Korean Electric Buses Recharge Wirelessly From Magnetic Coils Embedded in the Road

KAIST’s online electric vehicle (OLEV) system has already demonstrated trams that recharge themselves while circling city parks.

Today the OLEV system goes into operation on a regular commuter route in Gumi, a city in central South Korea. Two buses will ply the route, which has a roundtrip of 24 kilometers. By the end of the year, the city plans to add 10 more buses.

the buses in the KAIST system carry light, relatively inexpensive lithium-ion batteries but can keep on going indefinitely thanks to power beamed up to them from the road. That banishes a big bugbear of all-electric transport: range anxiety.

Underground coils produce a shaped magnetic field that resonates with receiving coils on the vehicle, transferring power so efficiently that only 5 to 15 percent of the roadway need carry the embedded gear. The buried coils save power another way, as well: they turn on only when they sense a properly equipped vehicle overhead.

Think of this next time you ride on a crappy American municipal bus.

(via Korean Bus Charges Itself While Driving - IEEE Spectrum)

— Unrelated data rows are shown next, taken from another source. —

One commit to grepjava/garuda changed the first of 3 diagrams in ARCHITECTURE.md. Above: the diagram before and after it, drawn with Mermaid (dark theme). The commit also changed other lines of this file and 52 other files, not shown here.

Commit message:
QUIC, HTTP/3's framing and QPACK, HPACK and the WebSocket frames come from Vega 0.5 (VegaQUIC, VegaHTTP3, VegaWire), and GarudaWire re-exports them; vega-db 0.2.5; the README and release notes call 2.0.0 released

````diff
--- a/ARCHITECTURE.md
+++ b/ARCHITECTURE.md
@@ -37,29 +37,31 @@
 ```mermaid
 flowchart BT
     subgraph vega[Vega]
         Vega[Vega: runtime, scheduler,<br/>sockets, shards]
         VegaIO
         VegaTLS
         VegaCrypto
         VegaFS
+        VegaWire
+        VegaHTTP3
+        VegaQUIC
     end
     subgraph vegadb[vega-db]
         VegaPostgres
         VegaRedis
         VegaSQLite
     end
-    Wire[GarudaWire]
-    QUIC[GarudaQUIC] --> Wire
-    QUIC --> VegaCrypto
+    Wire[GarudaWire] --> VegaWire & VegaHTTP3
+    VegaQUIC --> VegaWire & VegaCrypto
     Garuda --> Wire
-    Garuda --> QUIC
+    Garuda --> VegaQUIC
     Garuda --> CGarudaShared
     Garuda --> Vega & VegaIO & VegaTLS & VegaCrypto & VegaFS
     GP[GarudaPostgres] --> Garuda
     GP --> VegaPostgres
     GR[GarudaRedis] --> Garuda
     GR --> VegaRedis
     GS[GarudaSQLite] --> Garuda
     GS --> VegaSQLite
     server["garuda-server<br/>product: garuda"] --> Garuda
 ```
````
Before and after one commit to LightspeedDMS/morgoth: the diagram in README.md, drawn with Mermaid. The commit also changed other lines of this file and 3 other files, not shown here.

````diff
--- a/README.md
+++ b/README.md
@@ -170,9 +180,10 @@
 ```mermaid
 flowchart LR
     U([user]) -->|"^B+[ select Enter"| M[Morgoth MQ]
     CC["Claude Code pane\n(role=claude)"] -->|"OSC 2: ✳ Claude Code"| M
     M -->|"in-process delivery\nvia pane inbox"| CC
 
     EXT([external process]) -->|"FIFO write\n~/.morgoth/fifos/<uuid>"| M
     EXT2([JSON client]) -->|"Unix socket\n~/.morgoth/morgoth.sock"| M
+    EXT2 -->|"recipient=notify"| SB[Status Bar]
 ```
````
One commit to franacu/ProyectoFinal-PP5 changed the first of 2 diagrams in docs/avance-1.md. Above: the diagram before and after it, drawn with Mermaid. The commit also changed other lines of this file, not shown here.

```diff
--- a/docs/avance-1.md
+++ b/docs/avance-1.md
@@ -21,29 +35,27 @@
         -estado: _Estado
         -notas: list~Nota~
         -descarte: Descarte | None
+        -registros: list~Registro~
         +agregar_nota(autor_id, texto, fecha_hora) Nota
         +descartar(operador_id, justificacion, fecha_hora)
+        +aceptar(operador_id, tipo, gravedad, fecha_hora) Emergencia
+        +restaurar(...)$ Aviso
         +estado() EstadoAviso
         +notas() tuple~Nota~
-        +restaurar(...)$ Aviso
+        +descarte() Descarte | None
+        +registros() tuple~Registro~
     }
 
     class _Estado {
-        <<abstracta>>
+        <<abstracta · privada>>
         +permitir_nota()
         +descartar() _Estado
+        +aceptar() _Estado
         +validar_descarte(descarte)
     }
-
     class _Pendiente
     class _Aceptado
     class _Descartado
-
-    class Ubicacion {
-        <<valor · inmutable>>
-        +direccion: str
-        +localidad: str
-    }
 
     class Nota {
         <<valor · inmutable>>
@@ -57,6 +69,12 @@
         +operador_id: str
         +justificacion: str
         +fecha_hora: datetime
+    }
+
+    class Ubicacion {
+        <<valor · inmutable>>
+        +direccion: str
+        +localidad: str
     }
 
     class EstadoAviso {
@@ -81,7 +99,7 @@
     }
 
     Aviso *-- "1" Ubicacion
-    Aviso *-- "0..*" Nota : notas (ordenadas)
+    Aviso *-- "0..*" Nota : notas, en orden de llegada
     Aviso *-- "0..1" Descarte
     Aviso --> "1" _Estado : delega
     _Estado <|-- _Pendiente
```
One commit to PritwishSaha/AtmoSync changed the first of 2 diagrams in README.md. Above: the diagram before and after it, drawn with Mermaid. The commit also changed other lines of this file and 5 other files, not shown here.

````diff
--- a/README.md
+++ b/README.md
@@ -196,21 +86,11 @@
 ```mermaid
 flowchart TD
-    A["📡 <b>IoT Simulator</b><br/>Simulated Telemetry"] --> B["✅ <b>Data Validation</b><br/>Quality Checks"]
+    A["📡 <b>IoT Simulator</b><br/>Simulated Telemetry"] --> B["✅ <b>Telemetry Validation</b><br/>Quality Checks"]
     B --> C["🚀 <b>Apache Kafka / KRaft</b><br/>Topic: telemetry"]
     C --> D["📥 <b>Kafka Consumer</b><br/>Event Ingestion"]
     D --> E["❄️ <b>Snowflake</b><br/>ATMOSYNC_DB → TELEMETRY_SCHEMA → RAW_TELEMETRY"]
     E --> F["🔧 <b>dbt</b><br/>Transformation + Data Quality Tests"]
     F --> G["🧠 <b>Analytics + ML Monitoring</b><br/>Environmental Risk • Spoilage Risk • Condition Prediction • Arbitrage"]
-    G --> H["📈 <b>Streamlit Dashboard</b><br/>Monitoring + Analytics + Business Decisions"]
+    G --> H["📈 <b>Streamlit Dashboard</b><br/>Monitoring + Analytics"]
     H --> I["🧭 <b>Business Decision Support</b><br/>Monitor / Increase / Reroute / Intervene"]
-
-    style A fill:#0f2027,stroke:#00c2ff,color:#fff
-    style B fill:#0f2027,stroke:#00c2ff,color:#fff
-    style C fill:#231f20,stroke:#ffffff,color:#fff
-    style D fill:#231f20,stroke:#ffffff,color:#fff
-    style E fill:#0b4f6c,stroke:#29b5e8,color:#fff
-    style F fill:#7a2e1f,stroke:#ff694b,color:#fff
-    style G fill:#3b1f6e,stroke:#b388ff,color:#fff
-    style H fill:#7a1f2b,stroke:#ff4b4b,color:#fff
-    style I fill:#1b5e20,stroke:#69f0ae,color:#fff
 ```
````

A camera has successfully been powered using spare Wi-Fi signals
The future of wireless charging is here.
By Fiona MacDonald

Researchers in the US have tweaked a regular Wi-Fi router and made it capable of continuously powering a battery-free surveillance camera. Even better, their work didn’t interfere with the router’s data transfer speeds.

The breakthrough could help researchers overcome one of the main challenges when it comes to the development of new technology - including the Internet of Things, which aims to put a chip inside all our household appliances and bring them online: how do we keep everything powered up without lots of cords?

Researchers have long known that the electromagnetic waves broadcast by Wi-Fi routers could be harnessed for energy as well as sending information, but the challenge was finding a way to do this reliably and continuously. A team from the University of Washington in the US has now accomplished this by simply changing the way a router broadcasts. They’re calling their new approach ‘power over Wi-Fi’ or PoWi-Fi.

“The ability to deliver power wirelessly to a wide range of autonomous devices and sensors is hugely significant,” writes MIT’s Technology Review. “PoWi-Fi could be the enabling technology that finally brings the Internet of Things to life.”

Continue Reading.


That’s kind of cool not sure if I would get it.

IKEA is integrating inductive charging into some of its furniture items

Global home furnishings retailer IKEA today announced a product launch of Qi-powered bedside tables, lamps and desks that eliminates cable mess and makes it easier to stay connected with always-charged mobile devices.

IKEA said the wireless charging home furnishings will be available in Europe and North America this April, followed by a global rollout. The announcement girds support for Qi – the leading global wireless charging standard from the Wireless Power Consortium.  

“IKEA is delivering on its vision of making life at home better with this innovative, stylish and useful new collection that show consumers the beauty and simplicity of wireless charging,” said Menno Treffers, WPC chairman. “We applaud IKEA for its unmatched insight and their unique passion for making wireless charging affordable and simple for consumers.”

Qi is the most widely deployed wireless power standard, available in 3,000 hotels, restaurants, airports and public locations worldwide. There are now more than 80 Qi-enabled smartphones, 15 models of Qi-enabled cars and countless Qi mobile accessories in the market today.


Utah Develops Wireless Charging for Buses | ThisBigCity

Breakthroughs in inductive power transfer are promising to transform the prospects for electric buses. In July 2011, the Utah State University (USU) Research Foundation demonstrated a 90% electrical transfer efficiency of 5kW over an air gap of 10 inches. The breakthrough made inductive power transfer viable for buses, potentially minimising pollution in urban centres and saving costs.

Our mobile devices allow us to connect to the world without being tethered to a home desktop and a slew of wires. But even the strongest tablet or smartphone batteries can’t hold a charge forever. With Qualcomm® WiPower, you can power up your phone or other compatible device without plugging in. Just another way Qualcomm is shaping our everyday mobile experiences.

Qualcomm WiPower is a product of Qualcomm Technologies, Inc.